Authorities have blamed militants allied with Islamic State, the Sunni Muslim extremist group that last year seized large portions of Syria and northern and western Iraq.
Another April attack, by Taliban forces, left 28 members of the Afghan National Army dead in the northeastern province of Badakhshan.
The uptick in violence has occurred as Ghani, in office for seven months, has not been able to win approval of a defense minister.
Frustration also is mounting over economic concerns.
In February, the governor of Nangarhar province said embezzlement and fraud were behind a loss of $2.5 million monthly in potential revenue.
In Kabul, residents are equally weary of deteriorating security and a stagnant economy.
On April 6, hundreds of shop owners and bread sellers across the capital closed their doors to protest what they termed an "unprecedented" tax increase.
Farid, 54, who goes by one name, temporarily shut down his tailor shop to express his frustration.
"I can't find the money to pay for bread, but they want to increase my taxes," said Farid, who incurs about $17.50 a day in expenses for his shop.
A tax increase, which for some exceeds 300%, has led Farid to call the Kabul administration a government of thieves.
Though Farid said he had little hope for the government from the start, several other Kabul business owners say they have seen their early beliefs turn into feelings of dejection.
Ahmad, who owns a furniture shop on Chicken Street, an area known for handicrafts and textiles that is frequented by rich Afghans and foreigners, said business has been affected by security and economic concerns.
"I ended last year in debt. Already this year looks to be worse than even that," said Ahmad, 35, who also goes by one name. "All of the foreigners who used to be here either left or now live in compounds, so they have little use for furniture."
Most of the handicrafts and furniture Ahmad sells come from the eastern province of Nuristan, long known for its woodwork and crafts. But the increase in violence in the province led to delays in filling orders.

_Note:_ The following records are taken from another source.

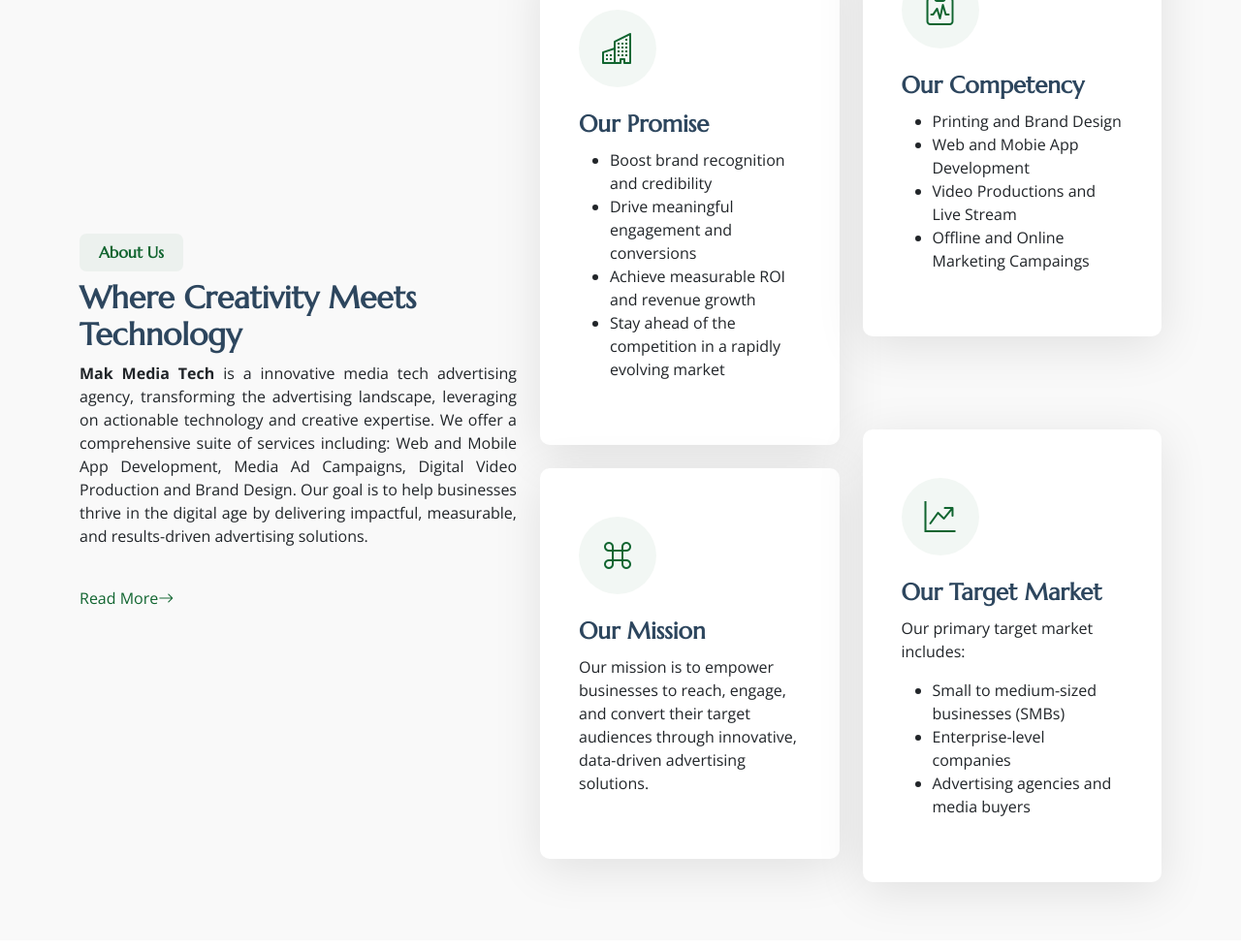
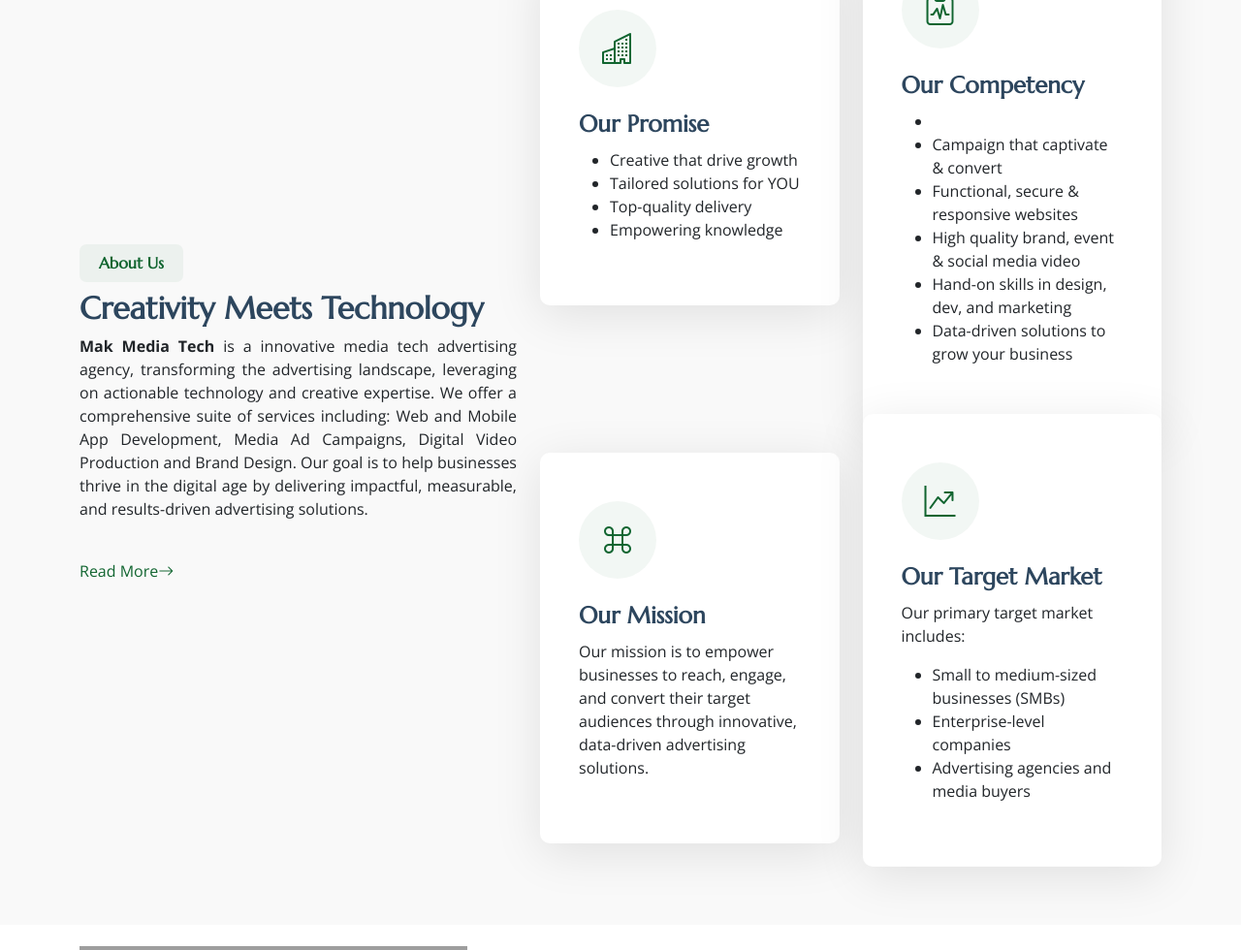
Before and after one commit to kennyakanbi/makmedia, a Django app: page / in a window 1280 px wide. Shown: the part 900-1880 px from the top of the page at 97% size. Run offline with Django 5.2, Linux system fonts and the light colour scheme; some libraries are stand-ins or nearby versions; grey boxes are pictures that could not be loaded.

Commit message:
update on html

```diff
--- a/myapp/templates/basic.html
+++ b/myapp/templates/basic.html
@@ -18,24 +18,17 @@
   <!-- Favicons -->
   <link href="{% static 'assets/img/desktop.jpg' %}" rel="apple-touch-icon">
   <link href="{% static 'assets/img/phone.png' %}" rel="icon">
+
+<link rel="icon" type="image/png" sizes="32x32" href="{% static 'favicons/favicon-32x32.png' %}">
+<link rel="icon" type="image/png" sizes="16x16" href="{% static 'favicons/favicon-16x16.png' %}">
+<link rel="manifest" href="{% static 'favicons/site.webmanifest' %}">
+
 <!-- Favicon (legacy) -->
 <link rel="shortcut icon" href="{% static 'favicons/favicon.ico' %}?v=2" type="image/x-icon">
 
 <!-- PNG favicons -->
-<link rel="icon" href="{% static 'favicons/favicon-32x32.png' %}?v=2" sizes="32x32" type="image/png">
-<link rel="icon" href="{% static 'favicons/favicon-16x16.png' %}?v=2" sizes="16x16" type="image/png">
-
-<!-- iOS home screen -->
-<link rel="apple-touch-icon" href="{% static 'favicons/apple-touch-icon.png' %}?v=2" sizes="180x180">
-
-<!-- Safari pinned tab (optional) -->
-<link rel="mask-icon" href="{% static 'favicons/safari-pinned-tab.svg' %}?v=2" color="#0ea5e9">
-
-<!-- Web App Manifest (for Android/Chromium) -->
-<link rel="manifest" href="{% static 'favicons/site.webmanifest' %}?v=2">
-
-<meta name="theme-color" content="#0ea5e9">
-
+<link rel="icon" href="{% static 'assets/img/favicons/favicon.png' %}?v=2" sizes="32x32" type="image/png">
+<link rel="icon" href="{% static 'assets/img/favicons/favicon-16x16.png' %}?v=2" sizes="16x16" type="image/png">
 
 
    <!-- Fonts -->
--- a/myapp/templates/home.html
+++ b/myapp/templates/home.html
@@ -73,7 +73,7 @@
 
           <div class="col-xl-5 content">
             <h3><strong>About Us </strong></h3><br>
-            <h2>Where Creativity Meets Technology </h2>
+            <h2>Creativity Meets Technology </h2>
             <p style="text-align: justify;"><b>Mak Media Tech</b> is a innovative media tech advertising agency,
               transforming the advertising landscape, leveraging on actionable technology and creative expertise.
               We offer a comprehensive suite of services including: Web and Mobile App Development, Media Ad Campaigns,
@@ -89,10 +89,10 @@
                   <i class="bi bi-buildings me-4 display-6"></i>
                   <h3>Our Promise</h3>
                   <ul style="text-align: left;">
-                    <li>Boost brand recognition and credibility</li>
-                    <li>Drive meaningful engagement and conversions</li>
-                    <li>Achieve measurable ROI and revenue growth</li>
-                    <li>Stay ahead of the competition in a rapidly evolving market</li>
+                    <li>Creative that drive growth</li>
+                    <li>Tailored solutions for YOU</li>
+                    <li>Top-quality delivery</li>
+                    <li>Empowering knowledge</li>
                   </ul>
                 </div>
               </div> <!-- End Icon Box -->
@@ -102,10 +102,12 @@
                   <i class="bi bi-clipboard-pulse me-4 display-6"></i>
                   <h3>Our Competency</h3>
                   <ul style="text-align: left;">
-                    <li>Printing and Brand Design</li>
-                    <li>Web and Mobie App Development</li>
-                    <li>Video Productions and Live Stream</li>
-                    <li>Offline and Online Marketing Campaings</li>
+                    <li></li>
+                    <li>Campaign that captivate & convert</li>
+                    <li>Functional, secure & responsive websites</li>
+                    <li>High quality brand, event & social media video</li>
+                    <li>Hand-on skills in design, dev, and marketing</li>
+                    <li>Data-driven solutions to grow your business</li>
                   </ul>
                 </div>
               </div> <!-- End Icon Box -->
```
Also changed, not shown: static/assets/img/favicons/favicon.png (renamed from static/assets/img/favicons/favicon-32x32.png).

"So many times, our workers would be in the markets looking for materials or working in their studios when they would find themselves near a bombing, a shooting or some other danger," Ahmad said.
The danger level finally reached the point, he said, that he moved an entire Nuristani family working for him to Jalalabad.
The tax increase, which caused his annual bill to increase to $870 from $173, was an insult, Ahmad said. "We were all hopeful that a new presidency would mean a new beginning, but now we're trapped. We can't go outside due to fear for our safety and we can't buy anything because there is no work."
Ahmad brushes off claims that the composition of the unity government, under which Ghani agreed in a U.S.-brokered deal to make his election rival Abdullah Abdullah chief executive, is to blame for its shortcomings.
"All it takes is one man," he said. "In a classroom, a professor teaches 30 students at a time. Why can't the president do the same?"
Farid, the tailor, said the government has only further empowered the same corrupt officials as in the past.
"It's always the same 50 or 60 people in different positions. They act like they are the only knowledgeable, capable people in the country."